Information provided Block Start

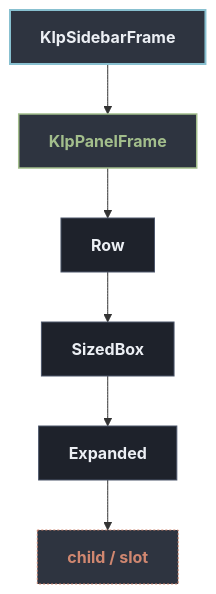
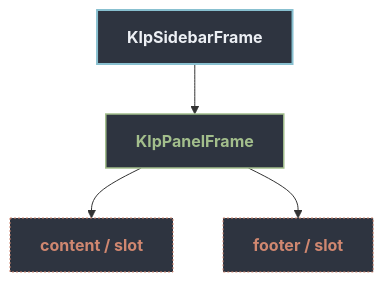
One commit to MiuDog/Kallopis changed the diagram in docs/architecture/components/shell/klp_sidebar_frame.md. Above: the diagram before and after it, drawn with Mermaid. The commit also changed other lines of this file and 29 other files, not shown here.

````diff
--- a/docs/architecture/components/shell/klp_sidebar_frame.md
+++ b/docs/architecture/components/shell/klp_sidebar_frame.md
@@ -13,20 +13,16 @@
 ```mermaid
 flowchart TD
   classDef default fill:#1E222B,stroke:#4C566A,stroke-width:1px,color:#ECEFF4;
   classDef root fill:#2E3440,stroke:#88C0D0,stroke-width:2px,color:#ECEFF4,font-weight:bold;
   classDef reference fill:#3B4252,stroke:#EBCB8B,stroke-width:1.5px,stroke-dasharray: 4 3,color:#EBCB8B;
   classDef container fill:#2E3440,stroke:#A3BE8C,stroke-width:1.5px,color:#A3BE8C;
   classDef slot fill:#2E3440,stroke:#D08770,stroke-width:1px,stroke-dasharray: 2 2,color:#D08770;
 
   root["KlpSidebarFrame"]:::root
   n1["KlpPanelFrame"]:::container
   root --> n1
-  n2["Row"]
+  n2["content / slot"]:::slot
   n1 --> n2
-  n3["SizedBox"]
-  n2 --> n3
-  n4["Expanded"]
-  n3 --> n4
-  n5["child / slot"]:::slot
-  n4 --> n5
+  n3["footer / slot"]:::slot
+  n1 --> n3
 ```
````
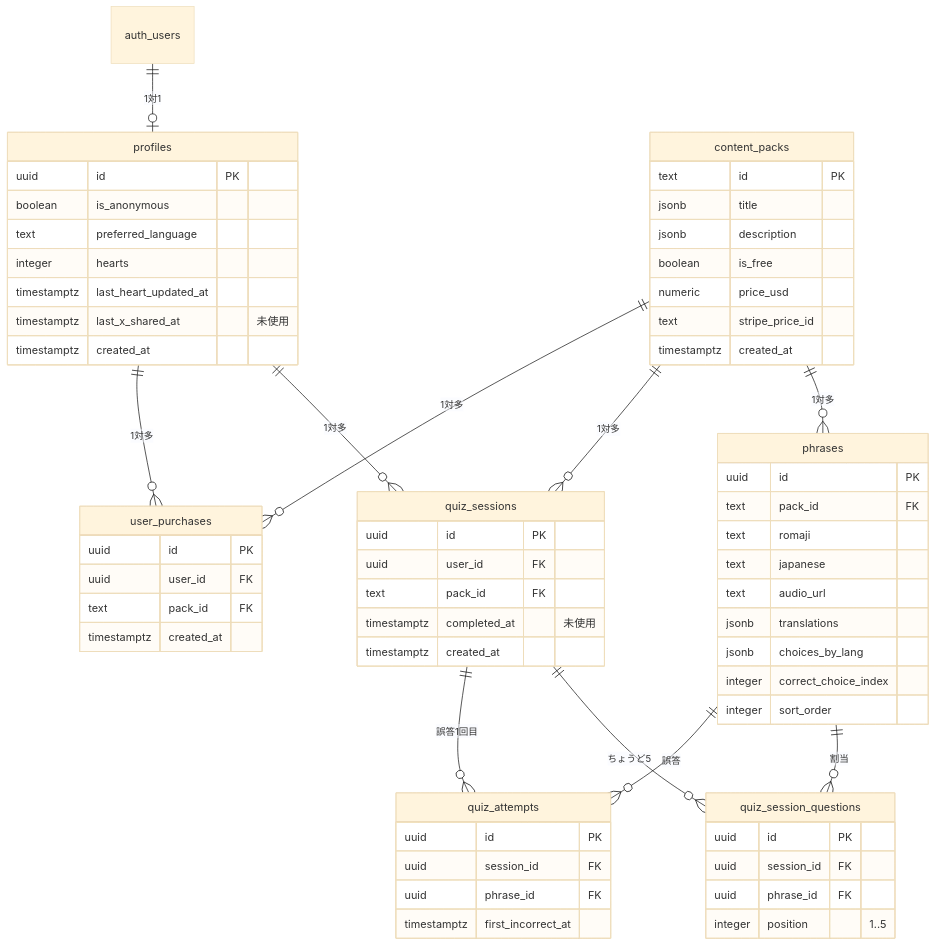
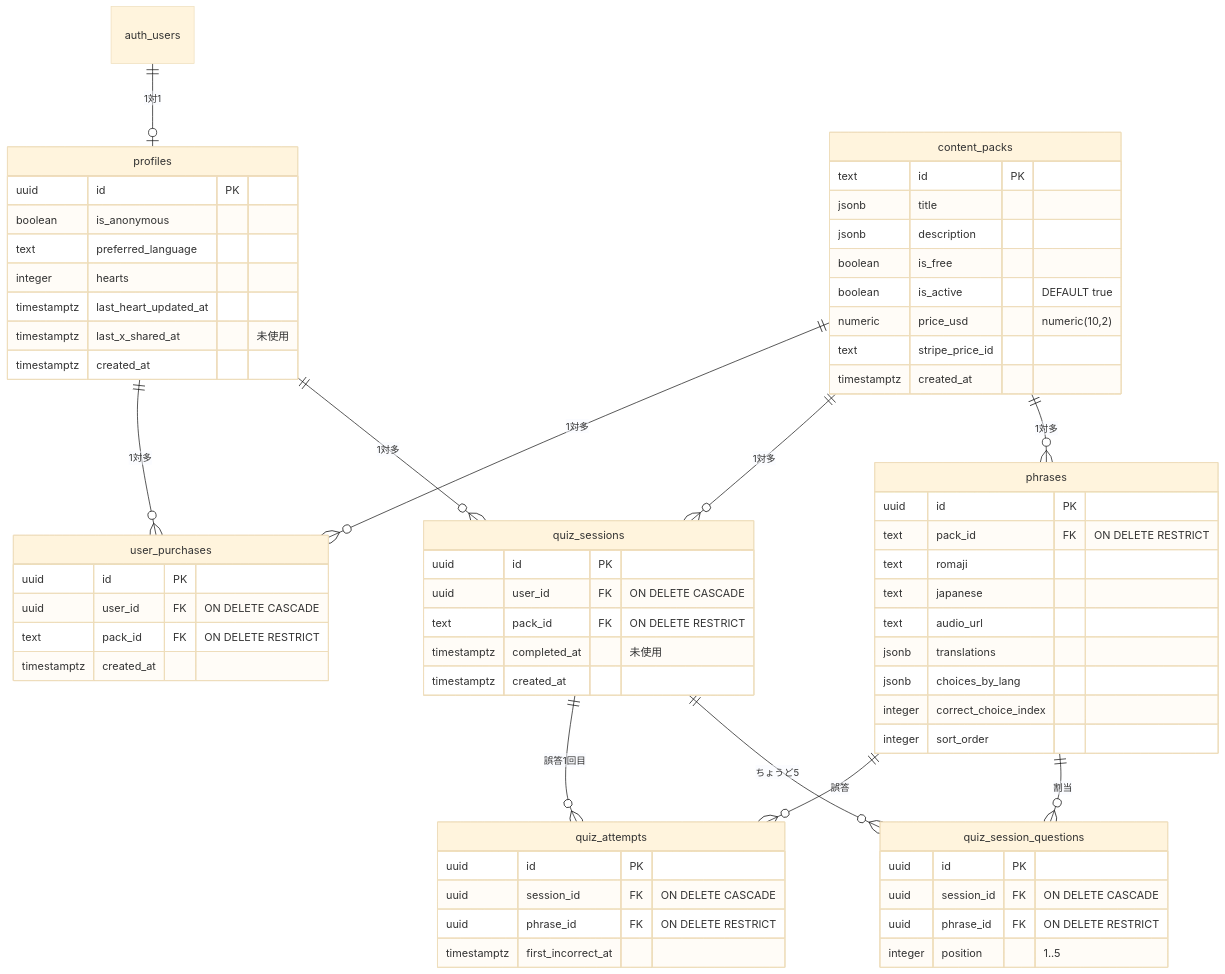
One commit to atosantasan/japanki changed the diagram in docs/design/4_db_schema.md. Above: the diagram before and after it, drawn with Mermaid (base theme). The commit also changed other lines of this file and 17 other files, not shown here.

````diff
--- a/docs/design/4_db_schema.md
+++ b/docs/design/4_db_schema.md
@@ -31,74 +36,75 @@
 ```mermaid
 erDiagram
     auth_users ||--o| profiles : "1対1"
     content_packs ||--o{ phrases : "1対多"
     content_packs ||--o{ quiz_sessions : "1対多"
     content_packs ||--o{ user_purchases : "1対多"
     profiles ||--o{ quiz_sessions : "1対多"
     profiles ||--o{ user_purchases : "1対多"
     quiz_sessions ||--o{ quiz_session_questions : "ちょうど5"
     quiz_sessions ||--o{ quiz_attempts : "誤答1回目"
     phrases ||--o{ quiz_session_questions : "割当"
     phrases ||--o{ quiz_attempts : "誤答"
 
     profiles {
         uuid id PK
         boolean is_anonymous
         text preferred_language
         integer hearts
         timestamptz last_heart_updated_at
         timestamptz last_x_shared_at "未使用"
         timestamptz created_at
     }
 
     content_packs {
         text id PK
         jsonb title
         jsonb description
         boolean is_free
-        numeric price_usd
+        boolean is_active "DEFAULT true"
+        numeric price_usd "numeric(10,2)"
         text stripe_price_id
         timestamptz created_at
     }
 
     phrases {
         uuid id PK
-        text pack_id FK
+        text pack_id FK "ON DELETE RESTRICT"
         text romaji
         text japanese
         text audio_url
         jsonb translations
         jsonb choices_by_lang
         integer correct_choice_index
         integer sort_order
     }
 
     quiz_sessions {
         uuid id PK
-        uuid user_id FK
-        text pack_id FK
+        uuid user_id FK "ON DELETE CASCADE"
+        text pack_id FK "ON DELETE RESTRICT"
         timestamptz completed_at "未使用"
         timestamptz created_at
     }
 
     quiz_session_questions {
         uuid id PK
-        uuid session_id FK
-        uuid phrase_id FK
+        uuid session_id FK "ON DELETE CASCADE"
+        uuid phrase_id FK "ON DELETE RESTRICT"
         integer position "1..5"
     }
 
     quiz_attempts {
         uuid id PK
-        uuid session_id FK
-        uuid phrase_id FK
+        uuid session_id FK "ON DELETE CASCADE"
+        uuid phrase_id FK "ON DELETE RESTRICT"
         timestamptz first_incorrect_at
     }
 
     user_purchases {
         uuid id PK
-        uuid user_id FK
-        text pack_id FK
+        uuid user_id FK "ON DELETE CASCADE"
+        text pack_id FK "ON DELETE RESTRICT"
         timestamptz created_at
     }
 ```
````
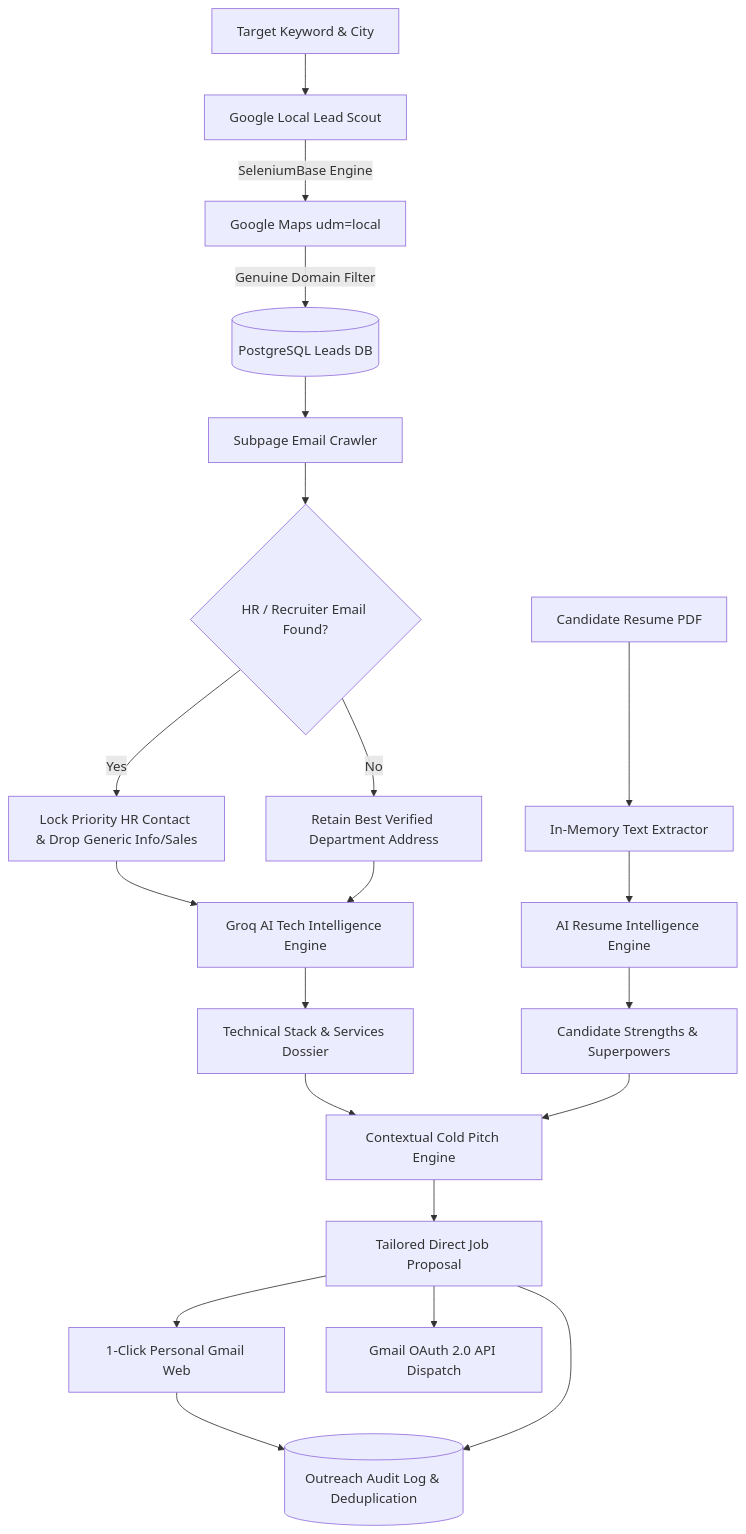
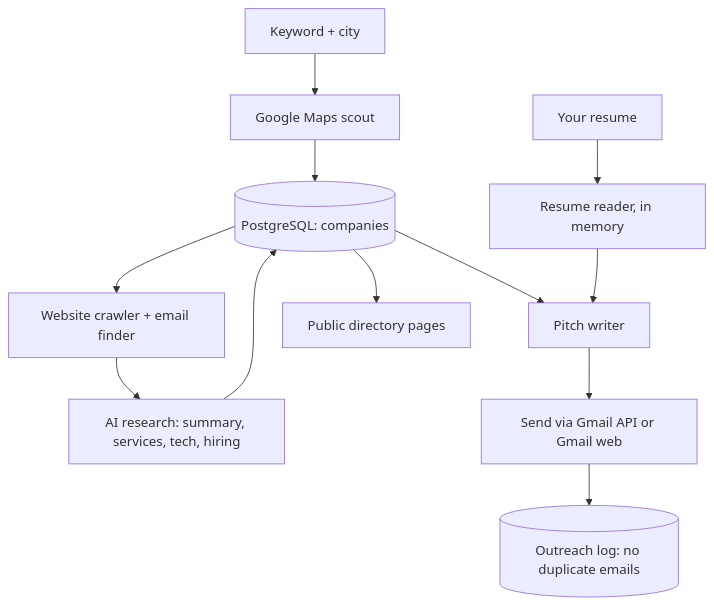
One commit to vorarahul4700/outreachPilot changed the diagram in README.md. Above: the diagram before and after it, drawn with Mermaid. The commit also changed other lines of this file, not shown here.

````diff
--- a/README.md
+++ b/README.md
@@ -36,26 +41,14 @@
 ```mermaid
 graph TD
-    A[Target Keyword & City] --> B[Google Local Lead Scout]
-    B -->|SeleniumBase Engine| C[Google Maps udm=local]
-    C -->|Genuine Domain Filter| D[(PostgreSQL Leads DB)]
-    
-    D --> E[Subpage Email Crawler]
-    E --> F{HR / Recruiter Email Found?}
-    F -->|Yes| G[Lock Priority HR Contact & Drop Generic Info/Sales]
-    F -->|No| H[Retain Best Verified Department Address]
-    
-    G & H --> I[Groq AI Tech Intelligence Engine]
-    I --> J[Technical Stack & Services Dossier]
-    
-    K[Candidate Resume PDF] --> L[In-Memory Text Extractor]
-    L --> M[AI Resume Intelligence Engine]
-    M --> N[Candidate Strengths & Superpowers]
-    
-    J & N --> P[Contextual Cold Pitch Engine]
-    P --> Q[Tailored Direct Job Proposal]
-    
-    Q --> R[1-Click Personal Gmail Web]
-    Q --> S[Gmail OAuth 2.0 API Dispatch]
-    
-    R & Q --> T[(Outreach Audit Log & Deduplication)]
+    A[Keyword + city] --> B[Google Maps scout]
+    B --> C[(PostgreSQL: companies)]
+    C --> D[Website crawler + email finder]
+    D --> E[AI research: summary, services, tech, hiring]
+    E --> C
+    F[Your resume] --> G[Resume reader, in memory]
+    C --> H[Pitch writer]
+    G --> H
+    H --> I[Send via Gmail API or Gmail web]
+    I --> J[(Outreach log: no duplicate emails)]
+    C --> K[Public directory pages]
 ```
````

Information provided Block End

• Work to be completed:
Exact copy, no pictures: reproduce the whole listing above.

• Solution to this exercise:
One commit to MiuDog/Kallopis changed the diagram in docs/architecture/components/shell/klp_sidebar_frame.md. Above: the diagram before and after it, drawn with Mermaid. The commit also changed other lines of this file and 29 other files, not shown here.

````diff
--- a/docs/architecture/components/shell/klp_sidebar_frame.md
+++ b/docs/architecture/components/shell/klp_sidebar_frame.md
@@ -13,20 +13,16 @@
 ```mermaid
 flowchart TD
   classDef default fill:#1E222B,stroke:#4C566A,stroke-width:1px,color:#ECEFF4;
   classDef root fill:#2E3440,stroke:#88C0D0,stroke-width:2px,color:#ECEFF4,font-weight:bold;
   classDef reference fill:#3B4252,stroke:#EBCB8B,stroke-width:1.5px,stroke-dasharray: 4 3,color:#EBCB8B;
   classDef container fill:#2E3440,stroke:#A3BE8C,stroke-width:1.5px,color:#A3BE8C;
   classDef slot fill:#2E3440,stroke:#D08770,stroke-width:1px,stroke-dasharray: 2 2,color:#D08770;
 
   root["KlpSidebarFrame"]:::root
   n1["KlpPanelFrame"]:::container
   root --> n1
-  n2["Row"]
+  n2["content / slot"]:::slot
   n1 --> n2
-  n3["SizedBox"]
-  n2 --> n3
-  n4["Expanded"]
-  n3 --> n4
-  n5["child / slot"]:::slot
-  n4 --> n5
+  n3["footer / slot"]:::slot
+  n1 --> n3
 ```
````
One commit to atosantasan/japanki changed the diagram in docs/design/4_db_schema.md. Above: the diagram before and after it, drawn with Mermaid (base theme). The commit also changed other lines of this file and 17 other files, not shown here.

````diff
--- a/docs/design/4_db_schema.md
+++ b/docs/design/4_db_schema.md
@@ -31,74 +36,75 @@
 ```mermaid
 erDiagram
     auth_users ||--o| profiles : "1対1"
     content_packs ||--o{ phrases : "1対多"
     content_packs ||--o{ quiz_sessions : "1対多"
     content_packs ||--o{ user_purchases : "1対多"
     profiles ||--o{ quiz_sessions : "1対多"
     profiles ||--o{ user_purchases : "1対多"
     quiz_sessions ||--o{ quiz_session_questions : "ちょうど5"
     quiz_sessions ||--o{ quiz_attempts : "誤答1回目"
     phrases ||--o{ quiz_session_questions : "割当"
     phrases ||--o{ quiz_attempts : "誤答"
 
     profiles {
         uuid id PK
         boolean is_anonymous
         text preferred_language
         integer hearts
         timestamptz last_heart_updated_at
         timestamptz last_x_shared_at "未使用"
         timestamptz created_at
     }
 
     content_packs {
         text id PK
         jsonb title
         jsonb description
         boolean is_free
-        numeric price_usd
+        boolean is_active "DEFAULT true"
+        numeric price_usd "numeric(10,2)"
         text stripe_price_id
         timestamptz created_at
     }
 
     phrases {
         uuid id PK
-        text pack_id FK
+        text pack_id FK "ON DELETE RESTRICT"
         text romaji
         text japanese
         text audio_url
         jsonb translations
         jsonb choices_by_lang
         integer correct_choice_index
         integer sort_order
     }
 
     quiz_sessions {
         uuid id PK
-        uuid user_id FK
-        text pack_id FK
+        uuid user_id FK "ON DELETE CASCADE"
+        text pack_id FK "ON DELETE RESTRICT"
         timestamptz completed_at "未使用"
         timestamptz created_at
     }
 
     quiz_session_questions {
         uuid id PK
-        uuid session_id FK
-        uuid phrase_id FK
+        uuid session_id FK "ON DELETE CASCADE"
+        uuid phrase_id FK "ON DELETE RESTRICT"
         integer position "1..5"
     }
 
     quiz_attempts {
         uuid id PK
-        uuid session_id FK
-        uuid phrase_id FK
+        uuid session_id FK "ON DELETE CASCADE"
+        uuid phrase_id FK "ON DELETE RESTRICT"
         timestamptz first_incorrect_at
     }
 
     user_purchases {
         uuid id PK
-        uuid user_id FK
-        text pack_id FK
+        uuid user_id FK "ON DELETE CASCADE"
+        text pack_id FK "ON DELETE RESTRICT"
         timestamptz created_at
     }
 ```
````
One commit to vorarahul4700/outreachPilot changed the diagram in README.md. Above: the diagram before and after it, drawn with Mermaid. The commit also changed other lines of this file, not shown here.

````diff
--- a/README.md
+++ b/README.md
@@ -36,26 +41,14 @@
 ```mermaid
 graph TD
-    A[Target Keyword & City] --> B[Google Local Lead Scout]
-    B -->|SeleniumBase Engine| C[Google Maps udm=local]
-    C -->|Genuine Domain Filter| D[(PostgreSQL Leads DB)]
-    
-    D --> E[Subpage Email Crawler]
-    E --> F{HR / Recruiter Email Found?}
-    F -->|Yes| G[Lock Priority HR Contact & Drop Generic Info/Sales]
-    F -->|No| H[Retain Best Verified Department Address]
-    
-    G & H --> I[Groq AI Tech Intelligence Engine]
-    I --> J[Technical Stack & Services Dossier]
-    
-    K[Candidate Resume PDF] --> L[In-Memory Text Extractor]
-    L --> M[AI Resume Intelligence Engine]
-    M --> N[Candidate Strengths & Superpowers]
-    
-    J & N --> P[Contextual Cold Pitch Engine]
-    P --> Q[Tailored Direct Job Proposal]
-    
-    Q --> R[1-Click Personal Gmail Web]
-    Q --> S[Gmail OAuth 2.0 API Dispatch]
-    
-    R & Q --> T[(Outreach Audit Log & Deduplication)]
+    A[Keyword + city] --> B[Google Maps scout]
+    B --> C[(PostgreSQL: companies)]
+    C --> D[Website crawler + email finder]
+    D --> E[AI research: summary, services, tech, hiring]
+    E --> C
+    F[Your resume] --> G[Resume reader, in memory]
+    C --> H[Pitch writer]
+    G --> H
+    H --> I[Send via Gmail API or Gmail web]
+    I --> J[(Outreach log: no duplicate emails)]
+    C --> K[Public directory pages]
 ```
````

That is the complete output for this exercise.